-- Problem to work on --
In full and without alteration, give the listing again.

-- Records --
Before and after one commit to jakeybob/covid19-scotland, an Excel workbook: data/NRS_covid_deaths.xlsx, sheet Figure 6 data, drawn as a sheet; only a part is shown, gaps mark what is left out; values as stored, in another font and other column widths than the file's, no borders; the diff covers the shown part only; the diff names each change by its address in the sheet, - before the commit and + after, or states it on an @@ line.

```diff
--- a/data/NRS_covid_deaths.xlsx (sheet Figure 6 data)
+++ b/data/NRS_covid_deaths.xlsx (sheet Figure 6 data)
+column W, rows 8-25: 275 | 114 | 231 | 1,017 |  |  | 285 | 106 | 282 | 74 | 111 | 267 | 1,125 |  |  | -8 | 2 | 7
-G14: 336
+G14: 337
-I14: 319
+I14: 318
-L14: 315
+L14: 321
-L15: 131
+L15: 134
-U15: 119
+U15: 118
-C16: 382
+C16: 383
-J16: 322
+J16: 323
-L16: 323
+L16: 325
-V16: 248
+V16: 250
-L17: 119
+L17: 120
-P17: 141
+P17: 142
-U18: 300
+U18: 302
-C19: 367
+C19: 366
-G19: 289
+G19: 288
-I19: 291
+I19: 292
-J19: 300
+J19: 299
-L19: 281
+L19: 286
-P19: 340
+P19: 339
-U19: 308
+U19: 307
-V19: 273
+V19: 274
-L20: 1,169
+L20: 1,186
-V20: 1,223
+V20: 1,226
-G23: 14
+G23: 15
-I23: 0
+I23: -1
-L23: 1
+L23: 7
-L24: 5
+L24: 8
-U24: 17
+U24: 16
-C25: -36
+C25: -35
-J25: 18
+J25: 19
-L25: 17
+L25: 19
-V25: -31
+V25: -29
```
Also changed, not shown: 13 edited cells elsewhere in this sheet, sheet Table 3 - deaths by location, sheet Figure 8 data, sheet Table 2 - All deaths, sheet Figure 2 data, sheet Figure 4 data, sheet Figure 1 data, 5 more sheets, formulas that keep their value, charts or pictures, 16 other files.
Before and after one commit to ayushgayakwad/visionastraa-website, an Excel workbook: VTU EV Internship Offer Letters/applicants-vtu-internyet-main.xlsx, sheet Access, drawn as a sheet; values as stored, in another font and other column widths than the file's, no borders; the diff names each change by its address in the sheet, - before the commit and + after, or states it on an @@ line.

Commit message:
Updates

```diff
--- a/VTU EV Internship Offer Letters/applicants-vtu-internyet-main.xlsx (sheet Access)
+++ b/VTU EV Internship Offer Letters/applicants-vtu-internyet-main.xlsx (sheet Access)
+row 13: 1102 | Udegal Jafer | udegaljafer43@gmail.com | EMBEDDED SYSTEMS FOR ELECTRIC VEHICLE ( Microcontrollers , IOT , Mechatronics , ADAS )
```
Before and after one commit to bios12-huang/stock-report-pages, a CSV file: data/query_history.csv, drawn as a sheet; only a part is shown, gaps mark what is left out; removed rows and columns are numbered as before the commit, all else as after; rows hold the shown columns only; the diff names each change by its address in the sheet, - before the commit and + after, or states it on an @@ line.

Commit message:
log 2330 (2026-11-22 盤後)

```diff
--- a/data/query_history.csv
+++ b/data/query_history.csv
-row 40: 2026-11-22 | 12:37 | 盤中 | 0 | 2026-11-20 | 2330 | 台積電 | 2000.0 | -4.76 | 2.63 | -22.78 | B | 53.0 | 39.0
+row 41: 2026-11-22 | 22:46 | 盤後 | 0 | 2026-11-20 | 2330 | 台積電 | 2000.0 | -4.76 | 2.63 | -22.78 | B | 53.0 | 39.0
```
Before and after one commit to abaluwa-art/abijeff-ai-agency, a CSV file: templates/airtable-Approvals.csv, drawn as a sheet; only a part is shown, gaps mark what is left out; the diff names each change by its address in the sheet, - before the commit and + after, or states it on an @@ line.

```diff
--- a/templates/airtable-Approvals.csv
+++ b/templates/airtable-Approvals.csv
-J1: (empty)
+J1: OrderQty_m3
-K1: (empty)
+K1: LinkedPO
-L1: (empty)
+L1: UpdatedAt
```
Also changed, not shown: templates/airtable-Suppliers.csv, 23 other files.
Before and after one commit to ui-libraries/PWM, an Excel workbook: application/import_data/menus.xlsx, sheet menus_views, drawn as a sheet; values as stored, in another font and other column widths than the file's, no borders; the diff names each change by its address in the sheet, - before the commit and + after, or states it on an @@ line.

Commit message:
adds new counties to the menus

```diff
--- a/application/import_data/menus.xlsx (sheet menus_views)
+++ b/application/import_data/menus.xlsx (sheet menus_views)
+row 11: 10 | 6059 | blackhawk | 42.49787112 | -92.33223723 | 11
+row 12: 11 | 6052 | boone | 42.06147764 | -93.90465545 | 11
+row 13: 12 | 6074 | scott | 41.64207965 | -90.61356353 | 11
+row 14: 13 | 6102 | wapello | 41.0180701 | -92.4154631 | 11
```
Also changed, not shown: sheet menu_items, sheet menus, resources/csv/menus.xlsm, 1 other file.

-- Exercise result --
Before and after one commit to jakeybob/covid19-scotland, an Excel workbook: data/NRS_covid_deaths.xlsx, sheet Figure 6 data, drawn as a sheet; only a part is shown, gaps mark what is left out; values as stored, in another font and other column widths than the file's, no borders; the diff covers the shown part only; the diff names each change by its address in the sheet, - before the commit and + after, or states it on an @@ line.

```diff
--- a/data/NRS_covid_deaths.xlsx (sheet Figure 6 data)
+++ b/data/NRS_covid_deaths.xlsx (sheet Figure 6 data)
+column W, rows 8-25: 275 | 114 | 231 | 1,017 |  |  | 285 | 106 | 282 | 74 | 111 | 267 | 1,125 |  |  | -8 | 2 | 7
-G14: 336
+G14: 337
-I14: 319
+I14: 318
-L14: 315
+L14: 321
-L15: 131
+L15: 134
-U15: 119
+U15: 118
-C16: 382
+C16: 383
-J16: 322
+J16: 323
-L16: 323
+L16: 325
-V16: 248
+V16: 250
-L17: 119
+L17: 120
-P17: 141
+P17: 142
-U18: 300
+U18: 302
-C19: 367
+C19: 366
-G19: 289
+G19: 288
-I19: 291
+I19: 292
-J19: 300
+J19: 299
-L19: 281
+L19: 286
-P19: 340
+P19: 339
-U19: 308
+U19: 307
-V19: 273
+V19: 274
-L20: 1,169
+L20: 1,186
-V20: 1,223
+V20: 1,226
-G23: 14
+G23: 15
-I23: 0
+I23: -1
-L23: 1
+L23: 7
-L24: 5
+L24: 8
-U24: 17
+U24: 16
-C25: -36
+C25: -35
-J25: 18
+J25: 19
-L25: 17
+L25: 19
-V25: -31
+V25: -29
```
Also changed, not shown: 13 edited cells elsewhere in this sheet, sheet Table 3 - deaths by location, sheet Figure 8 data, sheet Table 2 - All deaths, sheet Figure 2 data, sheet Figure 4 data, sheet Figure 1 data, 5 more sheets, formulas that keep their value, charts or pictures, 16 other files.
Before and after one commit to ayushgayakwad/visionastraa-website, an Excel workbook: VTU EV Internship Offer Letters/applicants-vtu-internyet-main.xlsx, sheet Access, drawn as a sheet; values as stored, in another font and other column widths than the file's, no borders; the diff names each change by its address in the sheet, - before the commit and + after, or states it on an @@ line.

Commit message:
Updates

```diff
--- a/VTU EV Internship Offer Letters/applicants-vtu-internyet-main.xlsx (sheet Access)
+++ b/VTU EV Internship Offer Letters/applicants-vtu-internyet-main.xlsx (sheet Access)
+row 13: 1102 | Udegal Jafer | udegaljafer43@gmail.com | EMBEDDED SYSTEMS FOR ELECTRIC VEHICLE ( Microcontrollers , IOT , Mechatronics , ADAS )
```
Before and after one commit to bios12-huang/stock-report-pages, a CSV file: data/query_history.csv, drawn as a sheet; only a part is shown, gaps mark what is left out; removed rows and columns are numbered as before the commit, all else as after; rows hold the shown columns only; the diff names each change by its address in the sheet, - before the commit and + after, or states it on an @@ line.

Commit message:
log 2330 (2026-11-22 盤後)

```diff
--- a/data/query_history.csv
+++ b/data/query_history.csv
-row 40: 2026-11-22 | 12:37 | 盤中 | 0 | 2026-11-20 | 2330 | 台積電 | 2000.0 | -4.76 | 2.63 | -22.78 | B | 53.0 | 39.0
+row 41: 2026-11-22 | 22:46 | 盤後 | 0 | 2026-11-20 | 2330 | 台積電 | 2000.0 | -4.76 | 2.63 | -22.78 | B | 53.0 | 39.0
```
Before and after one commit to abaluwa-art/abijeff-ai-agency, a CSV file: templates/airtable-Approvals.csv, drawn as a sheet; only a part is shown, gaps mark what is left out; the diff names each change by its address in the sheet, - before the commit and + after, or states it on an @@ line.

```diff
--- a/templates/airtable-Approvals.csv
+++ b/templates/airtable-Approvals.csv
-J1: (empty)
+J1: OrderQty_m3
-K1: (empty)
+K1: LinkedPO
-L1: (empty)
+L1: UpdatedAt
```
Also changed, not shown: templates/airtable-Suppliers.csv, 23 other files.
Before and after one commit to ui-libraries/PWM, an Excel workbook: application/import_data/menus.xlsx, sheet menus_views, drawn as a sheet; values as stored, in another font and other column widths than the file's, no borders; the diff names each change by its address in the sheet, - before the commit and + after, or states it on an @@ line.

Commit message:
adds new counties to the menus

```diff
--- a/application/import_data/menus.xlsx (sheet menus_views)
+++ b/application/import_data/menus.xlsx (sheet menus_views)
+row 11: 10 | 6059 | blackhawk | 42.49787112 | -92.33223723 | 11
+row 12: 11 | 6052 | boone | 42.06147764 | -93.90465545 | 11
+row 13: 12 | 6074 | scott | 41.64207965 | -90.61356353 | 11
+row 14: 13 | 6102 | wapello | 41.0180701 | -92.4154631 | 11
```
Also changed, not shown: sheet menu_items, sheet menus, resources/csv/menus.xlsm, 1 other file.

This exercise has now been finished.